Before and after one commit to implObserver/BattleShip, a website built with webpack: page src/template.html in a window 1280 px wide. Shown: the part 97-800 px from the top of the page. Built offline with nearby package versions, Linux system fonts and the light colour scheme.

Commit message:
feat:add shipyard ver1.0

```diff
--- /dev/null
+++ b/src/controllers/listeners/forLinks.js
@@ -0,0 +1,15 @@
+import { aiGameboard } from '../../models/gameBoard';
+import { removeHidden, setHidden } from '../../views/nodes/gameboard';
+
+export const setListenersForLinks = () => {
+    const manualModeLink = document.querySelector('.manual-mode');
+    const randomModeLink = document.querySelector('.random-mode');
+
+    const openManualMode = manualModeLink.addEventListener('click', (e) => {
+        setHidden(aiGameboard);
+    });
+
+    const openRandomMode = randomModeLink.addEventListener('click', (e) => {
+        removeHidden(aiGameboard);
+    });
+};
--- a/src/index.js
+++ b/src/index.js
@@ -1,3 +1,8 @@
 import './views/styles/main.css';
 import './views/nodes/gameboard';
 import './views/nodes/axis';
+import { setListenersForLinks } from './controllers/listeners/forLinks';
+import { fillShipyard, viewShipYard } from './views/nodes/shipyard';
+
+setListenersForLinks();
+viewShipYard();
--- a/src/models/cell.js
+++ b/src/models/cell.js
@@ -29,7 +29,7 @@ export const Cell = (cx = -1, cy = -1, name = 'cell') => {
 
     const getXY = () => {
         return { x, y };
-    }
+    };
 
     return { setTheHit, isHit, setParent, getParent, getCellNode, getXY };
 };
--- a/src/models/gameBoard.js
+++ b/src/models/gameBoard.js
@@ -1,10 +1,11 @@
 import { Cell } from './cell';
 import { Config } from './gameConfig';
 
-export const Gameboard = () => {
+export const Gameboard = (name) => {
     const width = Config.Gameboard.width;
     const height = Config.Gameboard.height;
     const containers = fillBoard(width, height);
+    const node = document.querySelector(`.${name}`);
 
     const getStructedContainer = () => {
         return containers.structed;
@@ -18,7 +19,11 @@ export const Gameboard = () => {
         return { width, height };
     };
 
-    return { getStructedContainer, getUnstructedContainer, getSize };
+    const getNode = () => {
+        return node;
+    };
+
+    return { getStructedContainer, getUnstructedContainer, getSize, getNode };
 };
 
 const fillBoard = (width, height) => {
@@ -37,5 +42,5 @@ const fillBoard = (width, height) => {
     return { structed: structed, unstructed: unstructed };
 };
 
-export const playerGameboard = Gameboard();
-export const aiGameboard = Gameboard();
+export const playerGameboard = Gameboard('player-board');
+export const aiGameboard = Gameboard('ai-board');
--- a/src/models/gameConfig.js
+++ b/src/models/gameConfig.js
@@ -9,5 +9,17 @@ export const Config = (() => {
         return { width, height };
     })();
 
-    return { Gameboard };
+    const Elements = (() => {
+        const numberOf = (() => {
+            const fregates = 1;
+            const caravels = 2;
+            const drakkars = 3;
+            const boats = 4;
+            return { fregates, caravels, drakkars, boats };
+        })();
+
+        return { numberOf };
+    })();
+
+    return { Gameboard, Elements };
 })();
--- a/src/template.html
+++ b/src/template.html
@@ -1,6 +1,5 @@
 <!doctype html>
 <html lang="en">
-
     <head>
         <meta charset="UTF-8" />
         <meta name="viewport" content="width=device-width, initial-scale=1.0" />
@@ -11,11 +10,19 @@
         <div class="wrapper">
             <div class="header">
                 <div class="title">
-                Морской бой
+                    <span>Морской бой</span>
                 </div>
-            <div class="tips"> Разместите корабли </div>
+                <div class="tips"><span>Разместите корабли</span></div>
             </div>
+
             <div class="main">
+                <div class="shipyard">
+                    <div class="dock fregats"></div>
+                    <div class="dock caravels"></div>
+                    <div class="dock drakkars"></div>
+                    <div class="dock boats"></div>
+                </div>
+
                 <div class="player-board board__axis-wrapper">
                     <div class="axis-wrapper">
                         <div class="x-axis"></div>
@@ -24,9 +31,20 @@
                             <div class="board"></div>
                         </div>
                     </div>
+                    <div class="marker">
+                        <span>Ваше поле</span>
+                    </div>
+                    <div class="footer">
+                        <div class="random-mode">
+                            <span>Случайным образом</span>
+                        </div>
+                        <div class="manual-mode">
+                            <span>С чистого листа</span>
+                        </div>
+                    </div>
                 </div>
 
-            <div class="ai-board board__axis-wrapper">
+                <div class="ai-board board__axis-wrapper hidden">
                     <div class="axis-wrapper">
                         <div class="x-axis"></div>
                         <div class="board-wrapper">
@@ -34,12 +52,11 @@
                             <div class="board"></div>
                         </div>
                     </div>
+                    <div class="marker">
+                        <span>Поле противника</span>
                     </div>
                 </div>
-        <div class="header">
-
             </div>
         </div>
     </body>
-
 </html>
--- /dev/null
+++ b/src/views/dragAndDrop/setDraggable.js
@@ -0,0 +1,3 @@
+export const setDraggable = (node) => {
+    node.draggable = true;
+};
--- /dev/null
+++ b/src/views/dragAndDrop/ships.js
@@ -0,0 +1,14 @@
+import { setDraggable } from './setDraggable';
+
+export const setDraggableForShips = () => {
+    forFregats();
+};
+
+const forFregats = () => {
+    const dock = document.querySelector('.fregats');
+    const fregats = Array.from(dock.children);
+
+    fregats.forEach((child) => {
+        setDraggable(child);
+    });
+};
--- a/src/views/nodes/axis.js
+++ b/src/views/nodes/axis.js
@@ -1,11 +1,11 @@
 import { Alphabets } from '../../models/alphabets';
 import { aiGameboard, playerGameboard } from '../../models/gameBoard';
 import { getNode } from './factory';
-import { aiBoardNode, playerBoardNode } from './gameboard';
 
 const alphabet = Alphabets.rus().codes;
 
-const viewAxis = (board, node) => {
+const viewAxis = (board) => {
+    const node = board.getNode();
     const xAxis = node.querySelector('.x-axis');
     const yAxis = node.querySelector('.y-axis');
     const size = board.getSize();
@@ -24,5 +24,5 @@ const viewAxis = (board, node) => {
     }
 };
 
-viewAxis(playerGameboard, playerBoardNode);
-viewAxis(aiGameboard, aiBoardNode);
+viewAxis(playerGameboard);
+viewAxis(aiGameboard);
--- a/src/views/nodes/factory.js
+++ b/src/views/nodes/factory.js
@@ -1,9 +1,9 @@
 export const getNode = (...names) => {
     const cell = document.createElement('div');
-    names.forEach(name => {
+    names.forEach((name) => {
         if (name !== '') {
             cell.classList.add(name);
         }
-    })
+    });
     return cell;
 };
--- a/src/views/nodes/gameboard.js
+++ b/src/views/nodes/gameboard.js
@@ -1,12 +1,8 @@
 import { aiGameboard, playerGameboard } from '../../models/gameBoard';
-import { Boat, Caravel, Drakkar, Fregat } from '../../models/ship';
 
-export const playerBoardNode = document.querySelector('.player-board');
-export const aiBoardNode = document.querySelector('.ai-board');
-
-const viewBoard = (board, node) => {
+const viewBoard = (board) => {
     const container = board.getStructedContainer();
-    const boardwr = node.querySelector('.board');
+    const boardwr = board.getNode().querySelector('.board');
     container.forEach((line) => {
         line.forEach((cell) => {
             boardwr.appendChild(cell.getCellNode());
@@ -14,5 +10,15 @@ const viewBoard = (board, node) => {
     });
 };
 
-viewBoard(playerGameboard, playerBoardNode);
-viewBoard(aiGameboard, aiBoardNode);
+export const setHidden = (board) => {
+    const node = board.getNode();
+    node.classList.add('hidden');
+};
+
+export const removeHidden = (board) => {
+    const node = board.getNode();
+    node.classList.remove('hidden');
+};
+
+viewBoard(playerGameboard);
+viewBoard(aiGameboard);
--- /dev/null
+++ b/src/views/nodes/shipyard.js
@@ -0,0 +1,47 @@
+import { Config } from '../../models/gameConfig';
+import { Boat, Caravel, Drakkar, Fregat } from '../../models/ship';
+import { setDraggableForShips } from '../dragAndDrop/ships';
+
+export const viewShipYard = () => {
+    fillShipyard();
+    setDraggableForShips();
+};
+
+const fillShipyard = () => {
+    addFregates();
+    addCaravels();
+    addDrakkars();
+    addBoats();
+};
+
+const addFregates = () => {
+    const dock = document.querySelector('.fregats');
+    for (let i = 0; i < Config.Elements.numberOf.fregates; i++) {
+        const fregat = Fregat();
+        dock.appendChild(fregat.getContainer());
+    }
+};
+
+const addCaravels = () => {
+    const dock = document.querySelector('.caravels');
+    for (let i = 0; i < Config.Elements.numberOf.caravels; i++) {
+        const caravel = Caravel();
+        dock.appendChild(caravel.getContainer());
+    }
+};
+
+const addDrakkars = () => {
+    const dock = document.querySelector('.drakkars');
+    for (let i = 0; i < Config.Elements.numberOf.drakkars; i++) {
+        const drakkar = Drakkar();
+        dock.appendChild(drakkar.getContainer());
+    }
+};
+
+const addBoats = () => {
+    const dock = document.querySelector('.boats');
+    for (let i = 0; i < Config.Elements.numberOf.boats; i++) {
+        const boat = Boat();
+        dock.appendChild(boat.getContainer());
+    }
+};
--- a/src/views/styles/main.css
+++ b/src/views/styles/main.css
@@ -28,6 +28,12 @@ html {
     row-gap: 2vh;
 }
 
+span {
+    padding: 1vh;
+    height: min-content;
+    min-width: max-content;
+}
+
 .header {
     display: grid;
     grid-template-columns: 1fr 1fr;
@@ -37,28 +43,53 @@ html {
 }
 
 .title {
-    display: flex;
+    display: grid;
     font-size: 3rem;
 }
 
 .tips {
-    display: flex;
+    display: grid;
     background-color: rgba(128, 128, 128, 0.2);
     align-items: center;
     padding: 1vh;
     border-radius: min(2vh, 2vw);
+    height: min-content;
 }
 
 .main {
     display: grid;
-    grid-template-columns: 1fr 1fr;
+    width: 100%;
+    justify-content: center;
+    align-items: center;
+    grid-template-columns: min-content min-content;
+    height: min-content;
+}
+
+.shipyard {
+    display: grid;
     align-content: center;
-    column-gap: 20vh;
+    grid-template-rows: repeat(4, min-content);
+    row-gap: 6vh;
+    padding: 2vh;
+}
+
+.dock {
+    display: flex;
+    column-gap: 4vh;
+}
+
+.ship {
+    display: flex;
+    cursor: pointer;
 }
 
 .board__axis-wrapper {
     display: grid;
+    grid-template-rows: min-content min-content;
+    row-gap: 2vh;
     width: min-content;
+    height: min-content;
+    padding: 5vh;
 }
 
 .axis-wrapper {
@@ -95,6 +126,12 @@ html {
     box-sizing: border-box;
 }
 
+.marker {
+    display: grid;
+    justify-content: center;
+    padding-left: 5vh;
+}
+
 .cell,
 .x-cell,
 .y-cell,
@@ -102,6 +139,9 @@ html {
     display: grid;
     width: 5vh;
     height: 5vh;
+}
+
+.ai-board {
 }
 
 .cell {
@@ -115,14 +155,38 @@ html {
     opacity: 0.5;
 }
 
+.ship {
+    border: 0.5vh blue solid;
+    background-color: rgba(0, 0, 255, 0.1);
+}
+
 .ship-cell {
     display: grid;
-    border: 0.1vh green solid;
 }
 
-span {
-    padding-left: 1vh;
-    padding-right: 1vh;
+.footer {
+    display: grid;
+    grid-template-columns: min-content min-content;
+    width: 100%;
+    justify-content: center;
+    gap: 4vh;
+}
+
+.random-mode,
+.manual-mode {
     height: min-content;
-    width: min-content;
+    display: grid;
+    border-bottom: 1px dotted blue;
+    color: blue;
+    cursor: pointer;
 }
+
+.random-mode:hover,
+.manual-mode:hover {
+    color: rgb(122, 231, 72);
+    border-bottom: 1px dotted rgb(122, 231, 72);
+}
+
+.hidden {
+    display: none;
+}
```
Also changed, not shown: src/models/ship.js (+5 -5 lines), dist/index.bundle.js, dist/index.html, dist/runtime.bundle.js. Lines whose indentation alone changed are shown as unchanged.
◇ ◇ ◇ ◇ ◇ ◇ ◇
### Task directions
Check each line of the records for the string "viewBoard" and copy those that have it.

### Response to this exercise
-const viewBoard = (board, node) => {
+const viewBoard = (board) => {
@@ -14,5 +10,15 @@ const viewBoard = (board, node) => {
-viewBoard(playerGameboard, playerBoardNode);
-viewBoard(aiGameboard, aiBoardNode);
+viewBoard(playerGameboard);
+viewBoard(aiGameboard);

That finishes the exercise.